Keep only the lines of the data below that contain "Cornell", and copy them.

++++

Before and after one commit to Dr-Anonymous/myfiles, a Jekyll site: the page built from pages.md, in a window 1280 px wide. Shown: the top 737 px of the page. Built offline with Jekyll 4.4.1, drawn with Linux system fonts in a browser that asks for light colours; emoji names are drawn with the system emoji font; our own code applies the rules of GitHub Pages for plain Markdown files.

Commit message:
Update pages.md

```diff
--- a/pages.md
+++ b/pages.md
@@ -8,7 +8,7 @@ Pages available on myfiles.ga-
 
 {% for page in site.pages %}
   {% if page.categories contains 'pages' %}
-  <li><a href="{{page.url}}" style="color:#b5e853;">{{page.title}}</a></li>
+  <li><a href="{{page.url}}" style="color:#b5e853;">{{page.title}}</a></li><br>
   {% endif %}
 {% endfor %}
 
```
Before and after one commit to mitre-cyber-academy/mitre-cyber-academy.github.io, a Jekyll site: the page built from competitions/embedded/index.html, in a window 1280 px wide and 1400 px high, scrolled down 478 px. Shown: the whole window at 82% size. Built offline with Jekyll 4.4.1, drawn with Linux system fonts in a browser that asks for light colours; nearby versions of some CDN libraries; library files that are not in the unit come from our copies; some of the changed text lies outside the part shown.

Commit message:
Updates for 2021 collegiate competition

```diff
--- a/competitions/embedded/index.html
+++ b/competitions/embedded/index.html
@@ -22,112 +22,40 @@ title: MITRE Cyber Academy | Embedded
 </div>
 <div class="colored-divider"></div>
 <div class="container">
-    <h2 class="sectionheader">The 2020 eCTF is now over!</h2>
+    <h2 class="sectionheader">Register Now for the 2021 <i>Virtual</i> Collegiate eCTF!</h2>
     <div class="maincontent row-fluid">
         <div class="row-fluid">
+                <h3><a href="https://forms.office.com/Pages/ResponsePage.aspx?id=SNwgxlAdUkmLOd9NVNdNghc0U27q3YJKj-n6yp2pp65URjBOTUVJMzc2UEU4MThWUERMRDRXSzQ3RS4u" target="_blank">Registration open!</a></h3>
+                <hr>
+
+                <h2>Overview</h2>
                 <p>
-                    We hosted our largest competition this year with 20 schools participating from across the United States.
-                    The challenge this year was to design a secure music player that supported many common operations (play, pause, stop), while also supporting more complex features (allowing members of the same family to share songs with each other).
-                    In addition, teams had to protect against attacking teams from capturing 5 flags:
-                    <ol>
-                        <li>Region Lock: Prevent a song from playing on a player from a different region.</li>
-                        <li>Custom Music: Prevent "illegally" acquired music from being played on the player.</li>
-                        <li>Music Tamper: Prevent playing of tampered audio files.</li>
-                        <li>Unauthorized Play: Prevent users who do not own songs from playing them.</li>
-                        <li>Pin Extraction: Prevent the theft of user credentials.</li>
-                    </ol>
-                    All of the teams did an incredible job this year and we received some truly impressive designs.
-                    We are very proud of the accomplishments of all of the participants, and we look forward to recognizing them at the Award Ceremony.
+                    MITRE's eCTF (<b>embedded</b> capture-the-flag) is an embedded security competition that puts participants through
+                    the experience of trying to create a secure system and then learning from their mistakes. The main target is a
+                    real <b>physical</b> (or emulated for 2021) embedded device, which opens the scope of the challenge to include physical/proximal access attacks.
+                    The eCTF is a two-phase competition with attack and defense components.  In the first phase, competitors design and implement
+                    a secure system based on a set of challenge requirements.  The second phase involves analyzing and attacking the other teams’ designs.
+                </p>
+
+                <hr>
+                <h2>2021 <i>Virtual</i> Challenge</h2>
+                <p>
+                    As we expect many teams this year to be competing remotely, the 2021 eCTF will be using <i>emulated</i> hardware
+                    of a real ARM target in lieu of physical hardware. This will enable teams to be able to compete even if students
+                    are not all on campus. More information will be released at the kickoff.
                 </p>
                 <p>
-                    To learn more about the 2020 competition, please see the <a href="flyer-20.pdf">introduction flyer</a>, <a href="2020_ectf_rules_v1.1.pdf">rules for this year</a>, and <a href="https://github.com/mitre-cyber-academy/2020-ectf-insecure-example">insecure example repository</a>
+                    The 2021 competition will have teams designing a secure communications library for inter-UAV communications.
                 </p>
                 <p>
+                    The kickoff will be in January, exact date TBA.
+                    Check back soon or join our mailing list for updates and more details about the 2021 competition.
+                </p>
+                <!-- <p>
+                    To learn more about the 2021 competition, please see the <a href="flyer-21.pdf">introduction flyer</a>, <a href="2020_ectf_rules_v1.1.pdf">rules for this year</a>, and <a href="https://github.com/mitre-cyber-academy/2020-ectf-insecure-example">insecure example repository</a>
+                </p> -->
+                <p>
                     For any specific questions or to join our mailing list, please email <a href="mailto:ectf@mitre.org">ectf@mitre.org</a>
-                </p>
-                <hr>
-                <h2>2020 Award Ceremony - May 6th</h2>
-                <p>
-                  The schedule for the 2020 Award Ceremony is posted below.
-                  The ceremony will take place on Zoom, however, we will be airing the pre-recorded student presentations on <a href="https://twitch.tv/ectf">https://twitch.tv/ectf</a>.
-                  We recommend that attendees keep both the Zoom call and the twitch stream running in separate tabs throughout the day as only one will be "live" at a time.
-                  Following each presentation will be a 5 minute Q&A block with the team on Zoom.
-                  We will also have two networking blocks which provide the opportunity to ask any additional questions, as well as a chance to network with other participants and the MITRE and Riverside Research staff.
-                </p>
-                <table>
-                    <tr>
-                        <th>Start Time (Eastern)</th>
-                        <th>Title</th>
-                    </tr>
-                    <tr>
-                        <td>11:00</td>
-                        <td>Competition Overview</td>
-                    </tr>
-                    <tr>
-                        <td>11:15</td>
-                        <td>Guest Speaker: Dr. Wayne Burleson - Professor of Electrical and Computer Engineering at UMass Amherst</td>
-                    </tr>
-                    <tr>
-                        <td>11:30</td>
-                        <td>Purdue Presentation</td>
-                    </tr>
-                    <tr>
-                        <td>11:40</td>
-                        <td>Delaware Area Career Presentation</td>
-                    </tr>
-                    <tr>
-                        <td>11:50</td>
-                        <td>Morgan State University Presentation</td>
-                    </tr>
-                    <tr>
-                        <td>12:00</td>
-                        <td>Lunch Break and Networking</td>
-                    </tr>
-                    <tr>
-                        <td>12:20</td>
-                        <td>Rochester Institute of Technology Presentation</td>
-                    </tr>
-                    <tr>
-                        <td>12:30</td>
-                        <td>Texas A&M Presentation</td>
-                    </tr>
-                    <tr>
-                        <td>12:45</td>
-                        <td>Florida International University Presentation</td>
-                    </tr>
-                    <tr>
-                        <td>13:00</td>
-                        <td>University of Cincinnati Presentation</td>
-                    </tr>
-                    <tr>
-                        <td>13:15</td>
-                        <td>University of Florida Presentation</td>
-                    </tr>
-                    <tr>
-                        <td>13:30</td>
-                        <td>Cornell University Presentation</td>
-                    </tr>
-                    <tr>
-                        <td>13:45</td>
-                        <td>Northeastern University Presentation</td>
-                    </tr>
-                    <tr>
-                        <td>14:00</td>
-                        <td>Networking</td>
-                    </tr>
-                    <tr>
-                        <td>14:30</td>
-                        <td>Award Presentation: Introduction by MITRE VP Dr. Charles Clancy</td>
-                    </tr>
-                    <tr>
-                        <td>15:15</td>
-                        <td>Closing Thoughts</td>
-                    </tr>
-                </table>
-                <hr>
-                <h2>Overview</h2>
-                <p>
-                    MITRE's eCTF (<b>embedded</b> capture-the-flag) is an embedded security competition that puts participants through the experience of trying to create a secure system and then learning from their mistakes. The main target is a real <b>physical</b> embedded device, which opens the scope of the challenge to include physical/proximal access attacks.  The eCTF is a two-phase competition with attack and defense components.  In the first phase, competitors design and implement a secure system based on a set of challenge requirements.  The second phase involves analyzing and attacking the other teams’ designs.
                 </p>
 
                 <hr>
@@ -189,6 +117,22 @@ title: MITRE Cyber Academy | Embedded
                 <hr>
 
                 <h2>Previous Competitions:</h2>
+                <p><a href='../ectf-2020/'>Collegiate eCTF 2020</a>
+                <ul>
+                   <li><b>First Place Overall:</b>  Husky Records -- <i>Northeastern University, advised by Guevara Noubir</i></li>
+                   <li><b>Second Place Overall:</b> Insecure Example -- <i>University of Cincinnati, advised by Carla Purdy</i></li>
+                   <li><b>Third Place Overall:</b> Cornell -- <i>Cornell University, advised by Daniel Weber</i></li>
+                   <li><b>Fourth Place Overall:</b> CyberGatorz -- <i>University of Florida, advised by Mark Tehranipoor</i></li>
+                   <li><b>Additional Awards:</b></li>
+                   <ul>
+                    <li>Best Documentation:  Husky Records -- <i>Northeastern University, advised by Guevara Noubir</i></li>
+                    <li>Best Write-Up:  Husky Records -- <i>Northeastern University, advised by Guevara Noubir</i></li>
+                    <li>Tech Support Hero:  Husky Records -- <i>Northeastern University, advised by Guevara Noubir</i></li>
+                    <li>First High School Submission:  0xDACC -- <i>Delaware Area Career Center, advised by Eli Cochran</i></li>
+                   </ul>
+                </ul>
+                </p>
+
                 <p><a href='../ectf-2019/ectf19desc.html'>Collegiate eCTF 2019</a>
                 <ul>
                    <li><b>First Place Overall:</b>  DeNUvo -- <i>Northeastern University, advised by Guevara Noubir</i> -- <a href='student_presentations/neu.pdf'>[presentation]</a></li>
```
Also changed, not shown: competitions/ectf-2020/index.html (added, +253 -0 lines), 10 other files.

++++

(Response area):
-                        <td>Cornell University Presentation</td>
+                   <li><b>Third Place Overall:</b> Cornell -- <i>Cornell University, advised by Daniel Weber</i></li>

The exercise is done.